Sunday, October 01, 2006
Am I safe? Pondering hope & despair under the new detainee law
By Pamela K. Taylor
As I watched with incredulity as our government legalized what most of us would consider torture, strip habeas corpus rights from "enemy combatants" who could be American citizens, allow hearsay, coerced testimony, secret evidence (in which a defendant does not know the evidence, or perhaps even the charge, against him), indefinite detentions with no trial, I wavered between disbelief and despair.
I have real fears that the government may go on a spree, rounding up whoever they like, without any of us having the right to challenge that imprisonment.
Am I safe?
Before 9-11, my husband and I had been supporting an orphan through an organization that turned out to be siphoning the funds to terrorist groups in Afghanistan. (So says our government, but after Iraq and the elusive Weapons of Mass Destruction, I don't even know if I should believe that contention.) After we recovered from our fear of donating to Islamic charities, we picked an organization that had supposedly been cleared by Sen. Chuck Grassley, an Iowa Republican, but only months later was shut down.
Will the fact that we picked poorly twice be seen as a pattern? Proof of nefarious intentions?
Will my outspoken opposition to many of America's foreign policies be used as an excuse to claim I'm giving comfort to terrorists? Will they pick me up, along with other folks who spoke at peace demonstrations?
I have young children, what would happen to them? Would relatives step up and take care of them, or would the courts appoint guardians from the foster care system? Would I have any say over who they go to?

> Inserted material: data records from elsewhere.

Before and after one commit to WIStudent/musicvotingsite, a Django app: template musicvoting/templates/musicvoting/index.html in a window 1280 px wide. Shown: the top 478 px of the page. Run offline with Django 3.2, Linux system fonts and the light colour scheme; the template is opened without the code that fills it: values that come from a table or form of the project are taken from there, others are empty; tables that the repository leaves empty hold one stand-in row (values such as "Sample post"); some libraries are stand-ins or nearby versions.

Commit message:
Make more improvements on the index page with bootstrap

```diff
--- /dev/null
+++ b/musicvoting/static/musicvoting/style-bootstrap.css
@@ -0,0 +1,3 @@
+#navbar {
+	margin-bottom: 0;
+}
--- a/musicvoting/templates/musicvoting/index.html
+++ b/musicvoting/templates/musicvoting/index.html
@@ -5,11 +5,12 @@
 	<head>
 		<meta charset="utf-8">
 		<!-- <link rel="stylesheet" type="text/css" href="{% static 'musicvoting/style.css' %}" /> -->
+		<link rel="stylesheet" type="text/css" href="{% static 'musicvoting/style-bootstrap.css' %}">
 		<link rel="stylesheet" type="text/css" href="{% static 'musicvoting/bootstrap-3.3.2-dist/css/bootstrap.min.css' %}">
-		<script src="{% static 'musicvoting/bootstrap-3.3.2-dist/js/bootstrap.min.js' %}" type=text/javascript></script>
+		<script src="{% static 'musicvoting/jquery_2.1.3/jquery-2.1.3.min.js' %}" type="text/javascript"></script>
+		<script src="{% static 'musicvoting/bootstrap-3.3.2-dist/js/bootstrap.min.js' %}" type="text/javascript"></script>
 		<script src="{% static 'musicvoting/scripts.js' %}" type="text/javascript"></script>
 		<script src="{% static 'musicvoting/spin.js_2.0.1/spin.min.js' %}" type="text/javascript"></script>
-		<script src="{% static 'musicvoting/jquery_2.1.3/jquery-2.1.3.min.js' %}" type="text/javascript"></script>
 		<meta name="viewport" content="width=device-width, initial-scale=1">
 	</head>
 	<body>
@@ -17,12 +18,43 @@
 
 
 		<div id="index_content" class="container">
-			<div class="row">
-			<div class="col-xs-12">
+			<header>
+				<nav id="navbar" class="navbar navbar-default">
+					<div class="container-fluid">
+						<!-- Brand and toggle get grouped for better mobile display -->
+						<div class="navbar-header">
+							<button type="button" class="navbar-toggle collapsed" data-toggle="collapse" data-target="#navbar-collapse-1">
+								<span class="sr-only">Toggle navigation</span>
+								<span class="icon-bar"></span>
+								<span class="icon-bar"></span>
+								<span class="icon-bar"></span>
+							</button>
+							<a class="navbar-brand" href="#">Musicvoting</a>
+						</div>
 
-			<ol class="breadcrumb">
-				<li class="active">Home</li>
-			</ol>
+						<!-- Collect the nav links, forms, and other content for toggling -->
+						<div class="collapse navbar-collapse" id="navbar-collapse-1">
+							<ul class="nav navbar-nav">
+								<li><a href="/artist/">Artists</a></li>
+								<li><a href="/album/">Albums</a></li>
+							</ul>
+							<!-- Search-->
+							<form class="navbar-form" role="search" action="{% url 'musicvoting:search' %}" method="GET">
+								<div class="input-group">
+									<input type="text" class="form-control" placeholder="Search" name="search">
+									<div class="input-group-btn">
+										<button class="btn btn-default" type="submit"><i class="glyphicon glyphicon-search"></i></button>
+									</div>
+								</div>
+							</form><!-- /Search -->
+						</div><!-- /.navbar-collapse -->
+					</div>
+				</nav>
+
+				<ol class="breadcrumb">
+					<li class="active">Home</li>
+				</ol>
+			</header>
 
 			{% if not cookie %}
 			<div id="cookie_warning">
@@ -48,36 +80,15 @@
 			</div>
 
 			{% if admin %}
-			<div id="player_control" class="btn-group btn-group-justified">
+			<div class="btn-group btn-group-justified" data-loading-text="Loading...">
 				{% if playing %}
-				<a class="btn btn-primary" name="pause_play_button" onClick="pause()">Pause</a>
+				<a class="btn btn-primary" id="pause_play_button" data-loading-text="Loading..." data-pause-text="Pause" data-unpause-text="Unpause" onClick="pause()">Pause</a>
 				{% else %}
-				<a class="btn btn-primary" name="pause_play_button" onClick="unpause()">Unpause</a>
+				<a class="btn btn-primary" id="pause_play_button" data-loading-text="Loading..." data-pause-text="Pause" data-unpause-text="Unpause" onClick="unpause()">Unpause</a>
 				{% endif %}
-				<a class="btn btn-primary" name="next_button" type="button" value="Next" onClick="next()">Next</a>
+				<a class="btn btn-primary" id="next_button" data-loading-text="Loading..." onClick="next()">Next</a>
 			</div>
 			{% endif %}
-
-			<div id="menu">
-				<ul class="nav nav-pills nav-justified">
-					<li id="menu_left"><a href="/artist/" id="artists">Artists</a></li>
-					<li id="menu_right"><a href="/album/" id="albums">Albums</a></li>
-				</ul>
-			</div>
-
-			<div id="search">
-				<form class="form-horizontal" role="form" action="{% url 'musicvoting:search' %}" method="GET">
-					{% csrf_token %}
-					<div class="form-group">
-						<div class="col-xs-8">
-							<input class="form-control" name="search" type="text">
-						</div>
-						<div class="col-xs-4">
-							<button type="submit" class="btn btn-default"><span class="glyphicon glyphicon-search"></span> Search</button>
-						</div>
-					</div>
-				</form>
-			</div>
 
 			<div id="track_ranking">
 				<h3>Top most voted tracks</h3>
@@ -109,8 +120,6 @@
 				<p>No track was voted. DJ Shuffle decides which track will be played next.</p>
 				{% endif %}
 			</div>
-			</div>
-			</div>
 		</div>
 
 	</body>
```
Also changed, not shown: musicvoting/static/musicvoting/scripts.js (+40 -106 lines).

It is a depressing thought, indeed.
The only lantern of hope I hold out is to consider the history of the 18th Amendment, creating the prohibition against alcohol. The amendment was a mistake, and a few years later, our elected officials realized that and repealed it. With any luck, in a few years (or even better a few months) our elected officials will pass a new law repealing the Military Commisions Act. Or, perhaps, the Supreme Court will strike it down as unconstitutional.
I have great hope that we won't continue down the path of increasing executive branch authority, decreasing checks and balances, and that we won't let fear gut the rights and liberties enshrined in the Constitution.
We have taken wrong turns before -- the shameful treatment of the native population, slavery, the internment of the Japanese, the McCarthy era. Sometimes it took only a few years to realize our mistake, and sometimes it took a lot longer. Hopefuly this one will take less time, rather than more.